Interpersonal therapists help patients work through disturbed personal relationships that may be contributing to or worsening their depression. Psychotherapy is offered by a variety of licensed mental health providers, including psychiatrists, psychologists, social workers, and mental health counselors.

Electroconvulsive Therapy
Electroconvulsive therapy (ECT) is another treatment option that may be particularly useful for individuals whose depression is severe or life threatening, or who cannot take antidepressant medication. ECT often is effective in cases where antidepressant medications do not provide sufficient relief of symptoms.

Herbal Therapy
In the past several years, there has been an increase in public interest in the use of herbs for the treatment of both depression and anxiety. The extract from St. John's wort (Hypericum perforatum), a wild growing plant with yellow flowers, has been used extensively in Europe as a treatment for mild to moderate depression.

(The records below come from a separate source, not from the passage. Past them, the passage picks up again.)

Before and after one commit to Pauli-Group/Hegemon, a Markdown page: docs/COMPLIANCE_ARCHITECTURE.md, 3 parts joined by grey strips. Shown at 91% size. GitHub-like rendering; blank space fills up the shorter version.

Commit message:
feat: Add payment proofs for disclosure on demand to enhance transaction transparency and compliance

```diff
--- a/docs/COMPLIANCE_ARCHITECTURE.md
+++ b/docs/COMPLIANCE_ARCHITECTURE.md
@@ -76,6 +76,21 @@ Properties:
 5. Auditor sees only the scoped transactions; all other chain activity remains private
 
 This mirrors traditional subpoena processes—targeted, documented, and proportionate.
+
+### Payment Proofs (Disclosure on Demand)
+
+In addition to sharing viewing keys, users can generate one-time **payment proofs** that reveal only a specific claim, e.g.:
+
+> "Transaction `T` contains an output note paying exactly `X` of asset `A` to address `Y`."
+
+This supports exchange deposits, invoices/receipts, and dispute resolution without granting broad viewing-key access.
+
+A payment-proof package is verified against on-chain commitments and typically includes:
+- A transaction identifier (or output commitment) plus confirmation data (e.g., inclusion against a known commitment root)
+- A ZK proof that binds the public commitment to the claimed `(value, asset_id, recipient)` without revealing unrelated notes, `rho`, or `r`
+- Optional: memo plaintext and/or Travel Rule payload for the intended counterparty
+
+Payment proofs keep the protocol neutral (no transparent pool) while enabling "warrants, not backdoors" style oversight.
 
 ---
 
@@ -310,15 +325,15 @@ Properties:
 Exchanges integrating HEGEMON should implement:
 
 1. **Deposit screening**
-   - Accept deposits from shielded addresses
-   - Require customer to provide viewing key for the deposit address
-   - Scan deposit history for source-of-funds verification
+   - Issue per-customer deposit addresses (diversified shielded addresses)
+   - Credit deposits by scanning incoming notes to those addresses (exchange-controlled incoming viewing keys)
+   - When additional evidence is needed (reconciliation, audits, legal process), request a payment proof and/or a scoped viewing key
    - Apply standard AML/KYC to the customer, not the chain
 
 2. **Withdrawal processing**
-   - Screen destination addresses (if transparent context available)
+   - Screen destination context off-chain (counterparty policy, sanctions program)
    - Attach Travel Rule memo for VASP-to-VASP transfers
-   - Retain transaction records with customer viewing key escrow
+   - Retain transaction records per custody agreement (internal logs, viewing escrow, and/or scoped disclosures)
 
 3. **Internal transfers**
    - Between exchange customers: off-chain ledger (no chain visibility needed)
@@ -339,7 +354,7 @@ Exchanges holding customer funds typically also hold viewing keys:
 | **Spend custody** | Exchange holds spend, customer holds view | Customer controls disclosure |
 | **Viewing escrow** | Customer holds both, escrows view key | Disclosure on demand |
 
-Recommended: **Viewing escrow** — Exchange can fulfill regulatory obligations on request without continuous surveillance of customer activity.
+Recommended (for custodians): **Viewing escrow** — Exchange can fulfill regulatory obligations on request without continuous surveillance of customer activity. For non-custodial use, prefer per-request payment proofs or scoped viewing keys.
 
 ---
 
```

Homeopathic Treatment
Some homeopathic medicines have been found to be highly effective in cases of depression when given on the basis of their symptoms:

  • Aurum-met
  • Lycopodium
  • Natrum-mur
  • Nux-vomica
  • Carcinosin
  • Staphysagria

Depression is a real illness; it is treatable; and men can have it. It takes courage to ask for help, but help can make all the difference.

Priyanka Saxena, Chennai, Tamil Nadu

Being overweight has various ill effects on mind and body. I would say that my fat gave me more tensions in life than anything else. When I was in stress it was even more difficult to control eating. I think Dr. Shelly entered my life at a time I was looking for change not just with my weight but with my life. The support I received at the clinic is invaluable and it's impact can't be put into words. I feel empowered now to take charge of my life because I have been given the tools to do so. I not only learned about nutrition and how to take care of myself but I learned how to live again and enjoy life. I realize now that my trepidation around losing weight was only because I thought I needed to sacrifice in order to gain what I wanted. I now have an overall positive attitude and mood, glowing skin, shiny hair and the aches and pains I used to complain about have completely vanished. Today I have more confidence to do the things I've always wanted to do but thought I couldn't. I was 75kg i reduced 23 kg now I am 52 kg. I am feeling great. i can wear anything :)

THANK YOU! FeelGoodHomeopathy

Depression Treatment

Homeopathy goes into the depths of depression, and the treatment is thus based on the underlying causes of it.
Homeopathy has been very effective in treating psychological disorder as it helps patient to recover himself from his depression. Depression is decline in mood which may be relatively temporary and perhaps due to something trivial. Depression is defined as feeling of morbid sadness, helplessness, hopelessness, melancholy or dejection that makes you feeling of withdrawal in your normal life.

Various causes of Depression

1. Stressful Event